A cash manager handles the financial transactions of a company and/or client. He can be employed in a number of different industries and handle different accounts at the same time. The cash manager keeps a close eye on an organization’s or client’s profitability and monitors the risks and losses as well. Sometimes, the manager may also be assigned to handle a group of people under him.

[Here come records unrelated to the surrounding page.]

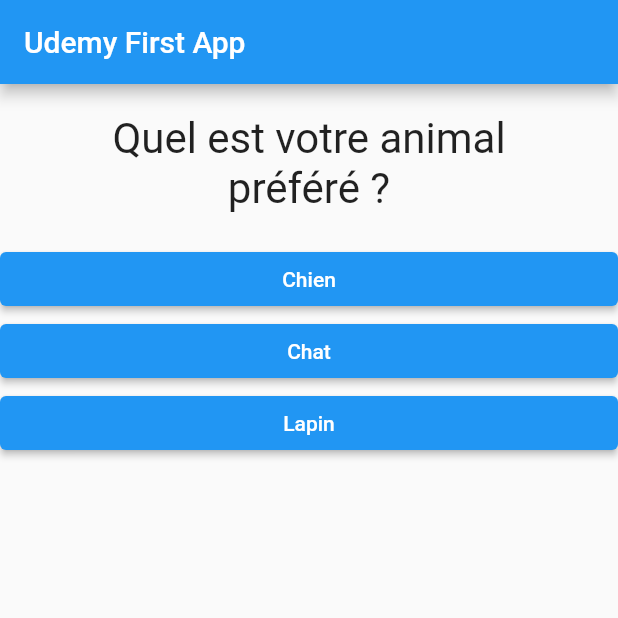
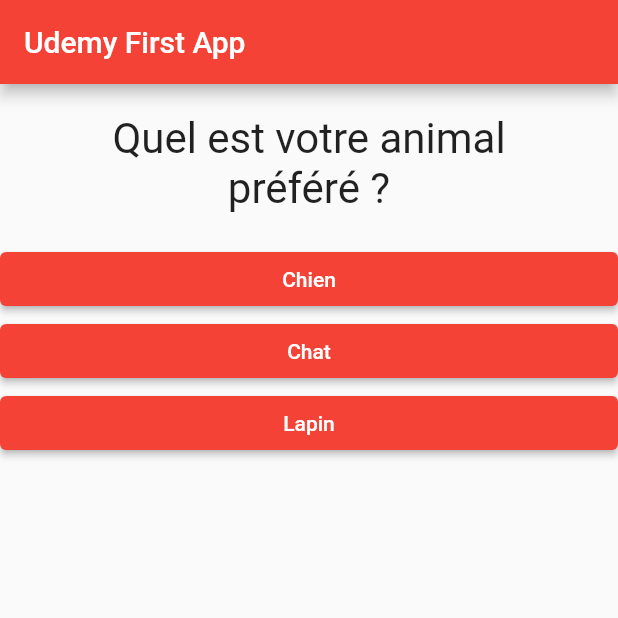
Before and after one commit to ApachaiZ/udemy_first_app, a Flutter app: the screen it shows after launch, on a phone screen of 412 x 824 dp, the top half of it. Run offline on Flutter 3.47's test engine with Material 2 defaults, Android fonts, the phone set to English and light mode, and no system bars.

Commit message:
Section 2, Part 55 added color theme global

```diff
--- a/lib/answer.dart
+++ b/lib/answer.dart
@@ -15,10 +15,6 @@ class Answer extends StatelessWidget {
       child: ElevatedButton(
         onPressed: selectHandler,
         child: Text(answerText),
-        style: ButtonStyle(
-          foregroundColor: MaterialStateProperty.all(Colors.white),
-          backgroundColor: MaterialStateProperty.all(Colors.blue),
-        ),
       ),
     );
   }
--- a/lib/main.dart
+++ b/lib/main.dart
@@ -60,6 +60,9 @@ class _MyAppState extends State<MyApp> {
   @override
   Widget build(BuildContext context) {
     return MaterialApp(
+      theme: ThemeData(
+        primarySwatch: Colors.red,
+      ),
       home: Scaffold(
         appBar: AppBar(
           title: const Text("Udemy First App"),
--- a/lib/result.dart
+++ b/lib/result.dart
@@ -13,11 +13,11 @@ class Result extends StatelessWidget {
   String get resultPhrase {
     var resultText = "Vous avez terminé";
     if (resultScore <= 10) {
-      resultText = "Vous êtes super et innocent $resultScore";
+      resultText = "Vous êtes super et innocent";
     } else if (resultScore <= 20) {
-      resultText = "Vous êtes assez sympa $resultScore";
+      resultText = "Vous êtes assez sympa";
     } else {
-      resultText = "Vous êtes le sheitan $resultScore";
+      resultText = "Vous êtes le diable";
     }
     return resultText;
   }
```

Duties of a cash manager include handling cash management operations, overseeing account administration, reviewing and implementing improvement in cash management, and ensuring financial obligations are met by the organization. A cash manager also assures that the organization adheres to the company policies and procedures; completes all cash management documentation for different departments; prepares reports and proposals for cash management improvement. He/she also reconciles cash application and disbursements in a timely manner; monitors cash transactions and ensures a balanced account; forecasts and monitors cash flow in a weekly, monthly, quarterly and annual manner. Cash managers may also be responsible for preparing cash flow reports for upper management use, identifying and evaluating variances with other departments to forecast timing and amount of future cash flows, receiving wire transfers and handling outgoing wire transfers; as well as assisting in financial reporting.
Education and Training Requirements
Most cash managers earn a bachelor’s degree or master’s degree in order to be hired by potential and large employers. They typically focus on courses like business, math, finance, administration, accounting and economics. Some cash managers see the importance of getting certified. Most importantly, they should have experience in handling financial transactions such as previously being an accountant, tax socialists or auditor.
Knowledge and Skills Requirements
A cash manager must possess exceptional communications skills as he deals with people from the top management, clients, customers, and staff. He/she must be analytical, professional and organized. Cash managers should know how to work independently and as part of a team. They must have excellent mathematical skills and have basic understanding of finance-related computer programs.
Cash managers must dress in a very professional manner. They are expected to work long hours, with some positions requiring an average of 50 hours a week. Their work consists of having many scheduled meetings and presentations in order to update their client and upper management on the organization’s financial status. Travel may be essential especially when handling financial operations in rather large companies.
A cash manager’s average annual salary is $53,000, which will vary on the cash manager’s experience and the industry he works in.